The QL's CPU, ZX8301 and ZX8302 ULAs and ZX Microdrives also formed the basis of International Computers Limited's (ICL's) One Per Desk (OPD) - also marketed by British Telecom as the Merlin Tonto and by Telecom Australia as the Computerphone. The result of a three-year collaboration between Sinclair Research, ICL and British Telecom, the OPD had the intriguing addition of a telephone handset on one end of the keyboard, and rudimentary Computer-Telephony Integration (CTI) software. This curious machine interested a number of high-profile business customers, including certain divisions of the former UK Customs and Excise Department, but its success was generally limited.In the late eighties they were used in Bingo halls to allow a country wide networked bingo game.

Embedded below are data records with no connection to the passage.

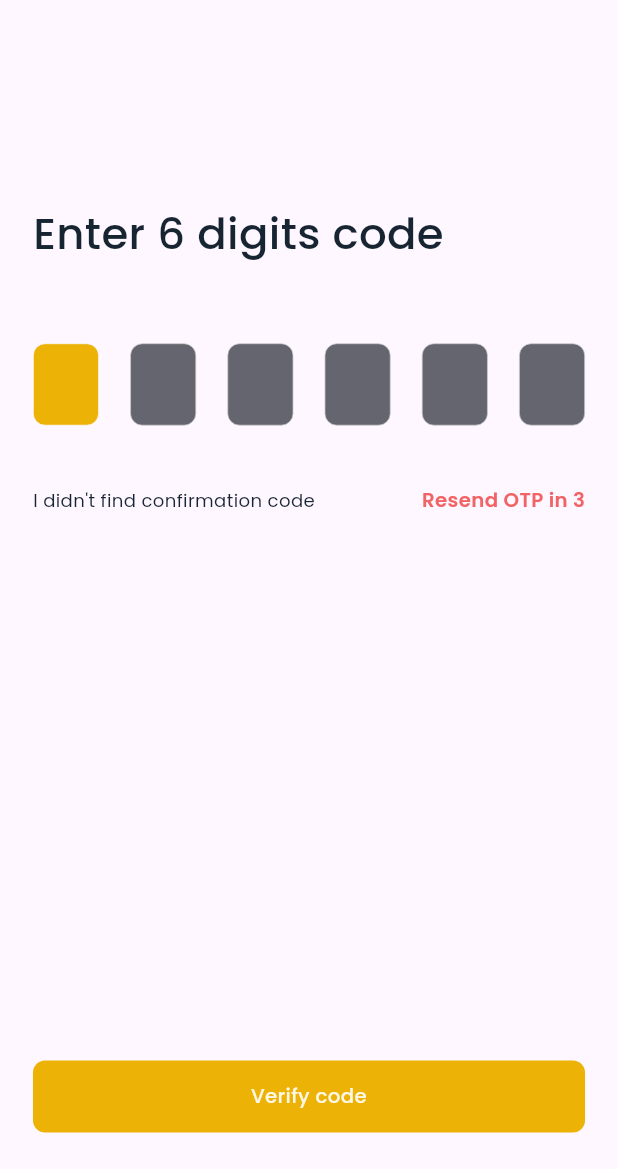
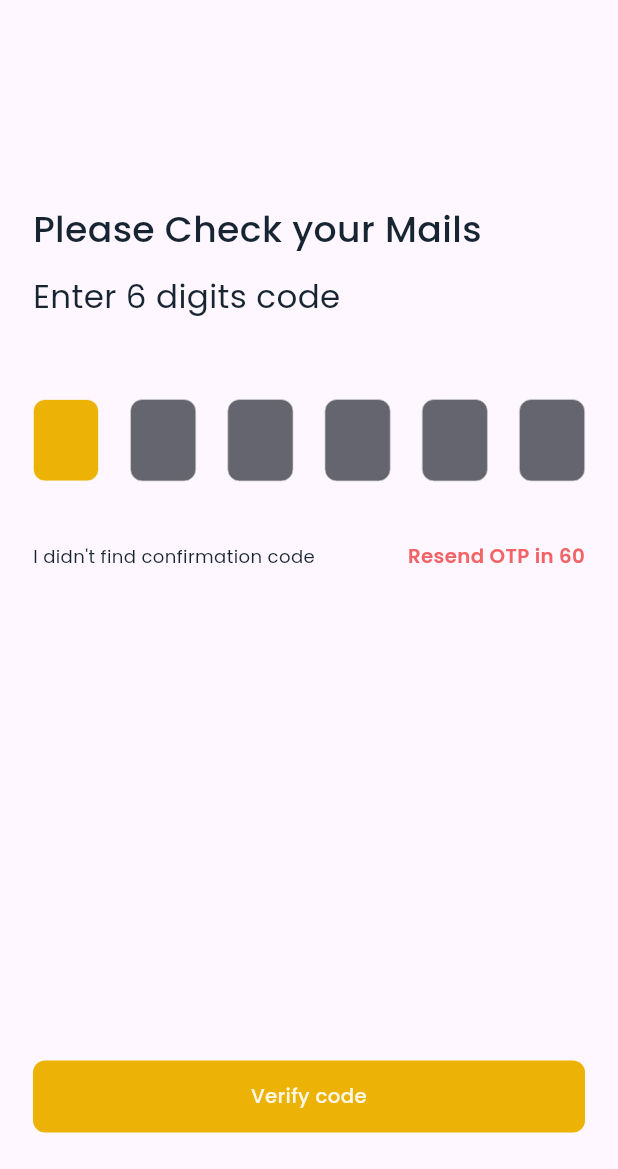
Before and after one commit to BilalN10/servey_app, a Flutter app: the OtpVerifiedScreen screen opened by its route, on a phone screen of 412 x 824 dp, the part 67-1236 px from its top. Run offline on Flutter 3.47's test engine with Material 3 defaults, Android fonts, the phone set to English and light mode, and no system bars; drawn by our look-alikes of pin_code_fields; our stand-ins replace connectivity_plus, flutter_screenutil, flutter_spinkit, flutter_widget_from_html, fluttertoast, get and 5 more; missing offline and left inert: language_picker, linear_progress_bar, translator; accounts and stored records are empty; network calls fail; project files that could hold a hidden picture were left out.

Commit message:
Fixed Some Issue

```diff
--- a/lib/View/Screen/AuthScreen/Controller/auth_controller.dart
+++ b/lib/View/Screen/AuthScreen/Controller/auth_controller.dart
@@ -25,7 +25,7 @@ class AuthController extends GetxController {
   }
 
   TextEditingController signInEmailController =
-      TextEditingController(text: kDebugMode ? "employee2@gmail.com" : "");
+      TextEditingController(text: kDebugMode ? "mdh95831@gmail.com" : "");
   TextEditingController signInPassController =
       TextEditingController(text: kDebugMode ? "1234567Rr" : "");
 
@@ -183,7 +183,7 @@ class AuthController extends GetxController {
   }
 
   ///=============================== Verify OTP Sign Up =============================
-  RxInt secondsRemaining = 3.obs;
+  RxInt secondsRemaining = 60.obs;
   late Timer timer;
 
   void startTimer() {
@@ -224,7 +224,7 @@ class AuthController extends GetxController {
         contentType: false);
 
     if (response.statusCode == 200) {
-      secondsRemaining.value = 3;
+      secondsRemaining.value = 60;
       startTimer();
       toastMessage(message: response.body["message"], color: Colors.green);
       navigator?.pop();
--- a/lib/View/Screen/AuthScreen/otp_verified_screen.dart
+++ b/lib/View/Screen/AuthScreen/otp_verified_screen.dart
@@ -48,9 +48,18 @@ class OtpVerifiedScreen extends StatelessWidget {
                       ///==============================Enter 4 digit code ===========================
                       CustomText(
                         textAlign: TextAlign.start,
+                        text: "Please Check your Mails",
+                        fontSize: 20.w,
+                        fontWeight: FontWeight.w500,
+                        bottom: 12.h,
+                      ),
+
+                      ///==============================Enter 4 digit code ===========================
+                      CustomText(
+                        textAlign: TextAlign.start,
                         text: "Enter 6 digits code",
-                        fontSize: 24.w,
-                        fontWeight: FontWeight.w500,
+                        fontSize: 18.w,
+                        // fontWeight: FontWeight.w500,
                         bottom: 12.h,
                       ),
 
--- a/lib/View/Screen/AuthScreen/sign_up.dart
+++ b/lib/View/Screen/AuthScreen/sign_up.dart
@@ -222,6 +222,8 @@ class SignUpScreen extends StatelessWidget {
                           ),
                         ),
                       ),
+
+
                     ],
                   ),
 
--- a/lib/View/widgets/custom_loader/custom_loader.dart
+++ b/lib/View/widgets/custom_loader/custom_loader.dart
@@ -2,14 +2,14 @@ import 'package:flutter/material.dart';
 import 'package:flutter_spinkit/flutter_spinkit.dart';
 import 'package:survey_markus/utils/AppColors/app_colors.dart';
 
-class CustomLoader extends StatelessWidget{
+class CustomLoader extends StatelessWidget {
   const CustomLoader({super.key});
 
   @override
-  Widget build(BuildContext context){
+  Widget build(BuildContext context) {
     return const Center(
       child: SpinKitCircle(
-        color:AppColors.blueNormalActive,
+        color: AppColors.blueNormalActive,
         size: 60.0,
       ),
     );
--- a/lib/core/app_routes/app_routes.dart
+++ b/lib/core/app_routes/app_routes.dart
@@ -18,7 +18,6 @@ import 'package:survey_markus/View/Screen/joined_company/joined_company.dart';
 import 'package:survey_markus/View/Screen/privacy_policy_screen/privacy_policy_screen.dart';
 import 'package:survey_markus/View/Screen/profile_screen/edit_profile_screen/edit_profile_screen.dart';
 import 'package:survey_markus/View/Screen/profile_screen/profile_screen.dart';
-import 'package:survey_markus/View/Screen/scan_qr_code_screen/scan_qr_code_screen.dart';
 import 'package:survey_markus/View/Screen/terms_and_condition_screen/terms_and_condition_screen.dart';
 
 class AppRoute {
@@ -87,7 +86,8 @@ class AppRoute {
     ///========================Profile=======================
     GetPage(name: editProfileScreen, page: () => EditProfileScreen()),
     GetPage(name: profileScreen, page: () => ProfileScreen()),
-    GetPage(name: scanQrCodeScreen, page: () => const ScanQrCodeScreen()),
+    //TODO Uncomment
+    // GetPage(name: scanQrCodeScreen, page: () => const ScanQrCodeScreen()),
     GetPage(name: privacyPolicyScreen, page: () => PrivacyPolicyScreen()),
     GetPage(
         name: termsAndConditionScreen, page: () => TermsAndConditionScreen()),
--- a/pubspec.yaml
+++ b/pubspec.yaml
@@ -57,7 +57,7 @@ dependencies:
   http: ^1.2.1
   change_app_package_name: ^1.3.0
   linear_progress_bar: ^1.1.1
-  flutter_barcode_scanner: ^2.0.0
+  # flutter_barcode_scanner: ^2.0.0
   syncfusion_flutter_charts: ^27.1.48
   pie_chart: ^5.4.0
   # chart_sparkline: ^1.0.15+1
```
Also changed, not shown: lib/View/Screen/joined_company/joined_company.dart (+14 -9 lines), lib/View/Screen/scan_qr_code_screen/scan_qr_code_screen.dart (+48 -48 lines), pubspec.lock, 2 other files.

After Amstrad abandoned the QL, several companies previously involved in the QL peripherals market stepped in to fill the void.These included CST and DanSoft, creators of the Thor line of compatible systems; Miracle Systems, creator of the Gold Card and Super Gold Card processor/memory upgrade cards and the QXL PC-based hardware emulator; and Qubbesoft, with the Aurora, the first replacement QL mainboard, featuring enhanced graphics modes.
In the late 1990s, two partly QL-compatible motherboards named Q40 and Q60 (collectively referred to as Qx0) were designed by Peter Graf and marketed by D&D Systems. The Q40 and Q60, being based around the 68040 and 68060 CPUs respectively, were much more powerful than the original QL and have the ability among other things (such as multimedia, high resolution graphics, Ethernet networking etc.) to run the Linux operating system.
Hardware add-ons are still being produced for the original QL mainly by TF Services who supply various hardware and software upgrades.
A few patched versions of QDOS were produced, most notably Minerva which gradually evolved into a completely rewritten operating system, offering improved speed, with multitasking SuperBASIC interpreters. Tony Tebby went on to produce another updated operating system, SMSQ/E, which has continued to be developed for the Sinclair QL and emulators, offering many more features.